**Your goal:**
Across the listing that follows, work out how many lines carry the string "wyświetlić". Provide that number and nothing else.

**Extracted entries:**
- - - -

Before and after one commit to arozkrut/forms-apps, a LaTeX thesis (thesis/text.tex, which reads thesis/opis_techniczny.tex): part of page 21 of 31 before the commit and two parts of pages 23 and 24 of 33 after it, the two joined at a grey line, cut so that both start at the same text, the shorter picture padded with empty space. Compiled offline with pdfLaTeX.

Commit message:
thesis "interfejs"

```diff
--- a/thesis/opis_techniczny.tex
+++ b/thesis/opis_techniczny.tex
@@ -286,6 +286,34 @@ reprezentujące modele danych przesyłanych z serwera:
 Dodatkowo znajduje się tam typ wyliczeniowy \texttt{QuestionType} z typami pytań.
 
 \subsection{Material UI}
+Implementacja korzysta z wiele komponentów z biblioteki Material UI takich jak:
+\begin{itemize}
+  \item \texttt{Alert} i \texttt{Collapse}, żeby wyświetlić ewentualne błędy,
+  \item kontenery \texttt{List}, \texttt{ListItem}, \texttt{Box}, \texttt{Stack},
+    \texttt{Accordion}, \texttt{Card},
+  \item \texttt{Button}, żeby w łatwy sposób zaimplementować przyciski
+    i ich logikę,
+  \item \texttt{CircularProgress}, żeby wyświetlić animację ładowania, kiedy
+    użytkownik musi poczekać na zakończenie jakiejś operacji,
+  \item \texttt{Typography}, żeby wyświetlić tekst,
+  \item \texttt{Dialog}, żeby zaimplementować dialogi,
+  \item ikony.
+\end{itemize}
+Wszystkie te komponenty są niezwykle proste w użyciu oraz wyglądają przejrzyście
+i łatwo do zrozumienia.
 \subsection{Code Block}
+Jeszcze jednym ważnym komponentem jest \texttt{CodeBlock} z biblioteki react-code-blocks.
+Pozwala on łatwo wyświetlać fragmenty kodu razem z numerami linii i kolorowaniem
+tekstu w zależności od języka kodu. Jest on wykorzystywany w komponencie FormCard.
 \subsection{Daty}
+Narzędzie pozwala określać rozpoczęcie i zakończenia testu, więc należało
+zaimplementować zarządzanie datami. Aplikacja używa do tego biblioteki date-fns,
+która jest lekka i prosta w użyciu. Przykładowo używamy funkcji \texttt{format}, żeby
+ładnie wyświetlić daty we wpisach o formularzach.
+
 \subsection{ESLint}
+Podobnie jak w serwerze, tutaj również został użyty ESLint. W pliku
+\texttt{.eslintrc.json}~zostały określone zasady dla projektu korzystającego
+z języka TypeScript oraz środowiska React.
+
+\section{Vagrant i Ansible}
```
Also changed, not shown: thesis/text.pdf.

- - - -

**Answer to this problem:**
4